“Well ... Henny.”

He nodded. “She’s probably found out by now that you were at her place.”

I knew he was referring to the next door neighbor and the likelihood she told Henny how her Scottish sister, Jenny, stopped by the house. Henny would have seen the news reports and put two and two together. She’d know from those reports that I was staying at Helen’s and could have followed me tonight ... But, damn, she was so tiny! She couldn’t clobber me like that.

“Taking you by surprise,” Donald reminded me when I said as much, “she could probably do a little damage.”

I rubbed my jaw again, feeling the little damage grow larger by the minute.

“What about Richard’s secretary?”

I’d already considered Marcie. If she saw the news, and I was sure she had since the entire world was following non-stop reports, maybe she’d want me to cease my snooping. I remembered the wide hips and swimmer’s shoulders, and knew that she could indeed deliver a wallop if she put her mind to it. But why would she go to such lengths?

Donald sighed and got back to his feet. He put his arms around me again and when he looked down at me, his blue eyes were clouded with fatigue and concern. I realized for the first time how much he’d aged since I’d been gone. I wondered if I’d gotten that much older, too. He patted me on the back, kissed my cheek.

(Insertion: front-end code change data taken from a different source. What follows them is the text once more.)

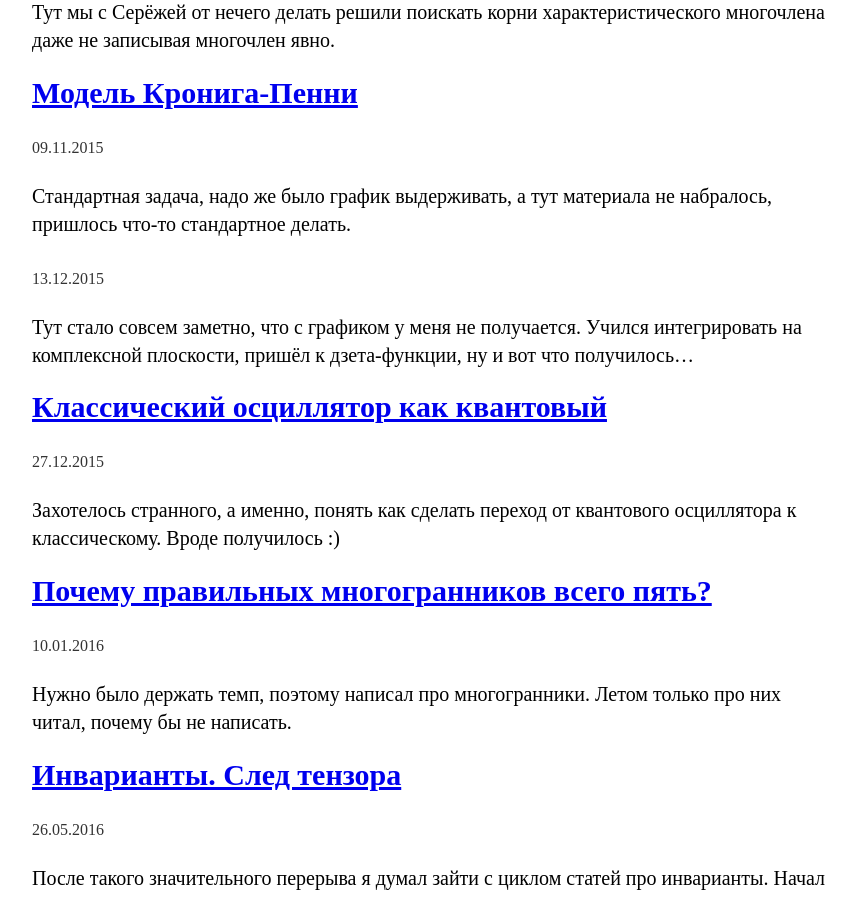
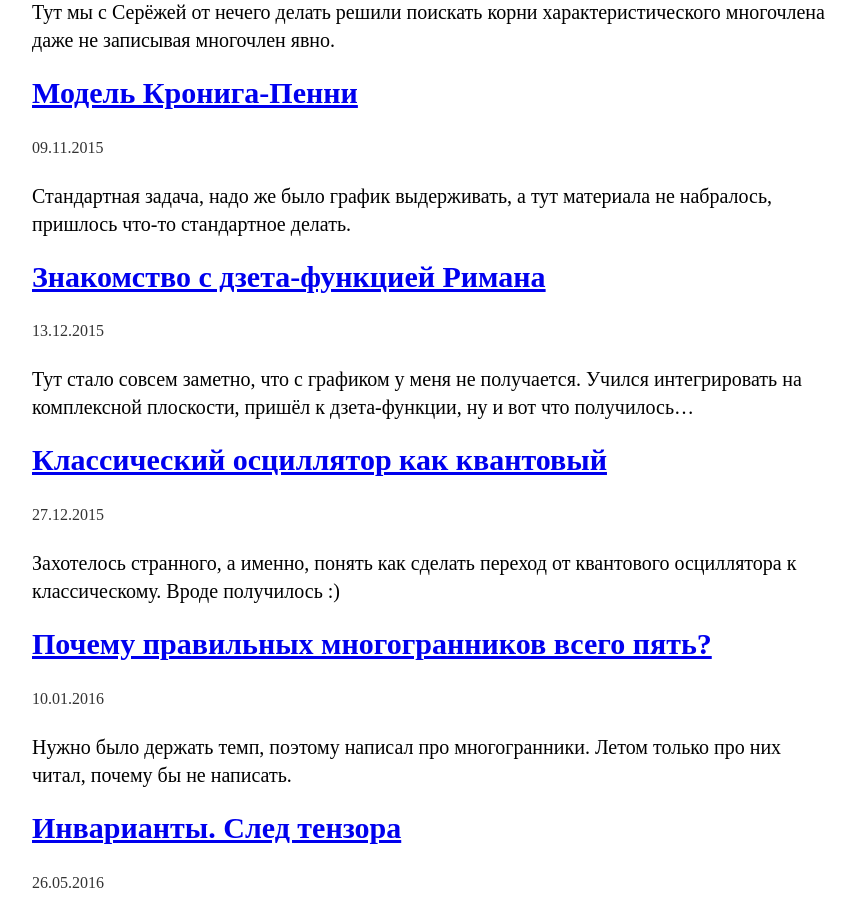
Before and after one commit to citrux/citrux.github.io, a Jekyll site: the page built from _posts/2020-03-09-old_articles.markdown, in a window 1280 px wide and 900 px high, scrolled down 893 px. Shown: the whole window, without its empty margins (208-1064 px from the left). Built offline with Jekyll 4.4.1, drawn with Linux system fonts in a browser that asks for light colours.

Commit message:
Fix forgotten title

```diff
--- a/_posts/2020-03-09-old_articles.markdown
+++ b/_posts/2020-03-09-old_articles.markdown
@@ -37,7 +37,7 @@ tags: math, physics, programming
 Стандартная задача, надо же было график выдерживать, а тут материала не набралось, пришлось что-то стандартное делать.
 
 
-## [](/documents/2020-03-09-old_articles/2015-12-13-riemann-zeta/2015-12-13-riemann-zeta.pdf)
+## [Знакомство с дзета-функцией Римана](/documents/2020-03-09-old_articles/2015-12-13-riemann-zeta/2015-12-13-riemann-zeta.pdf)
 <time class="dt-published">13.12.2015</time>
 
 Тут стало совсем заметно, что с графиком у меня не получается. Учился интегрировать на комплексной плоскости, пришёл к дзета-функции, ну и вот что получилось...
```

“I think you’re safe enough tonight,” he said. “If they’d wanted to do you real harm, you wouldn’t be here to tell me about it.” He let go of me and unlocked the door. “I tell you one thing, though, Katie ... this cinches it for me.”

“What do you mean?”

“I’ll bet my next year’s bonus Wagnor was poisoned, and not by Lane Allison.”

“You think I’ve opened up a can of worms and someone’s afraid of what I’ll find while I’m out fishing?”

He grinned, that great wrinkled grin I had always found such comfort in. Then he opened the door. “Go on back to Florida and tend to the your animals. It’ll all come out in the trial.”

“You think I should go to the police?”

“There’s not enough for them. They’d chalk up the night’s incident to random violence, not unheard of even on this island anymore, I’m afraid ... or else they’d try to blame the media for attracting some nut off the street who followed you and made you a target for who knows what reason. No, Katie .. for you to tell them everything you know would only be to put another nail in Lane’s coffin.”

“But what if it doesn’t come out at the trial?”

He mulled the question over for a bit, then looked at me with a troubled expression. “You’re not going back to Florida any time soon, are you?”

“No.”

His chin nearly touched the collar of his shirt when he shook his head and sighed. “I didn’t think so.” He stepped onto the threshold, looked across the courtyard, then in both directions. Everything was quiet. “Lock up behind me and plan to move out of Helen’s place as soon as you can.”

“I can’t really afford -”

“I’ll stay with friends. You take the houseboat.” He dug into his pocket, removed a key ring, took a set of keys off it and tossed them to me. “Think you can find it?”

“San Pedro. Under the bridge. Out past the old Naval shipyard”

“Good girl. Go straight there tomorrow. I’ll stop by after work.”

“It’s Saturday.”

“This is the movie business, Katie. Nothing like the real world, remember?”

And he was gone.